TThe Lanchester Submachine Gun,
In 1940, in the early years of World War II the British Royal Air Force decided it wanted it’s own submachine gun for air field defense. Since Britain was in the midst of war and the evacuation of Dunkirk had occurred not long ago, there really was not the time or resources to design and produce a new weapon. Thus designers decided to simply copy a tried and true design, a German submachine gun called the MP-28 designed by Hugo Schmeisser. Named after George Herbert Lanchester of the Stirling Armaments Company, the Lanchester was quite different from the Sten. Whereas the Sten was produced to be an economical weapon utilizing stamped sheet metal parts, the Lanchester was well made utilizing a carefully machined action and breech block. One feature of the Lanchester that stands out is its brass magazine housing. It also featured a bayonet mount and a heavy stock which utilizing shortened stocks from Lee Enfield bolt action rifles.

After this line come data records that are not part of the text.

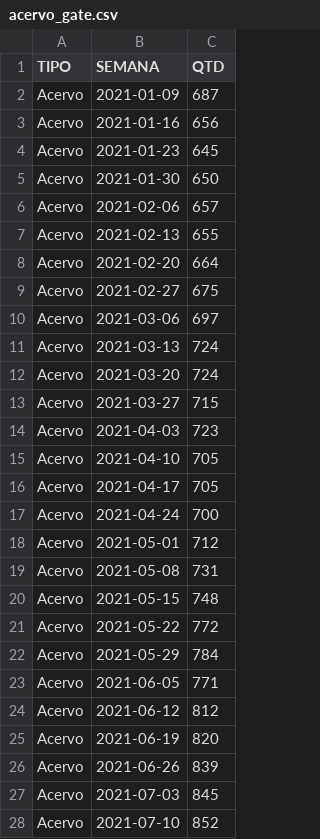
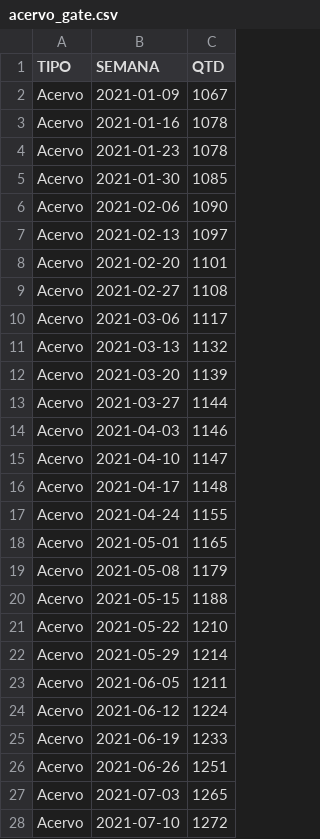
Before and after one commit to pedropaixaomprj/datawrapper-gate, a CSV file: acervo_gate.csv, drawn as a sheet; only a part is shown; the diff covers the shown part only.

Commit message:
Dados de acervo atualizados

```diff
--- a/acervo_gate.csv
+++ b/acervo_gate.csv
@@ -1,28 +1,28 @@
 TIPO,SEMANA,QTD
-Acervo,2021-01-09,687
-Acervo,2021-01-16,656
-Acervo,2021-01-23,645
-Acervo,2021-01-30,650
-Acervo,2021-02-06,657
-Acervo,2021-02-13,655
-Acervo,2021-02-20,664
-Acervo,2021-02-27,675
-Acervo,2021-03-06,697
-Acervo,2021-03-13,724
-Acervo,2021-03-20,724
-Acervo,2021-03-27,715
-Acervo,2021-04-03,723
-Acervo,2021-04-10,705
-Acervo,2021-04-17,705
-Acervo,2021-04-24,700
-Acervo,2021-05-01,712
-Acervo,2021-05-08,731
-Acervo,2021-05-15,748
-Acervo,2021-05-22,772
-Acervo,2021-05-29,784
-Acervo,2021-06-05,771
-Acervo,2021-06-12,812
-Acervo,2021-06-19,820
-Acervo,2021-06-26,839
-Acervo,2021-07-03,845
-Acervo,2021-07-10,852
+Acervo,2021-01-09,1067
+Acervo,2021-01-16,1078
+Acervo,2021-01-23,1078
+Acervo,2021-01-30,1085
+Acervo,2021-02-06,1090
+Acervo,2021-02-13,1097
+Acervo,2021-02-20,1101
+Acervo,2021-02-27,1108
+Acervo,2021-03-06,1117
+Acervo,2021-03-13,1132
+Acervo,2021-03-20,1139
+Acervo,2021-03-27,1144
+Acervo,2021-04-03,1146
+Acervo,2021-04-10,1147
+Acervo,2021-04-17,1148
+Acervo,2021-04-24,1155
+Acervo,2021-05-01,1165
+Acervo,2021-05-08,1179
+Acervo,2021-05-15,1188
+Acervo,2021-05-22,1210
+Acervo,2021-05-29,1214
+Acervo,2021-06-05,1211
+Acervo,2021-06-12,1224
+Acervo,2021-06-19,1233
+Acervo,2021-06-26,1251
+Acervo,2021-07-03,1265
+Acervo,2021-07-10,1272
```
Also changed, not shown: 165 edited cells elsewhere in this file, tempo_previsto_backlog.csv, 1 other file.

The Lanchester used either 32 or 50 round detachable magazines and was chambered for 9mm Luger. They were produced in two models, the Mk.1 and the Mk.1*. The Mk1* was a simplified version of the Mk1, with simpler sights and lacking a selector switch (thus it was fully automatic only). Roughly 96,000 were produced, most of which were issued to the Royal Navy and Royal Canadian Navy. A number were also issued to the Royal Air Force as well.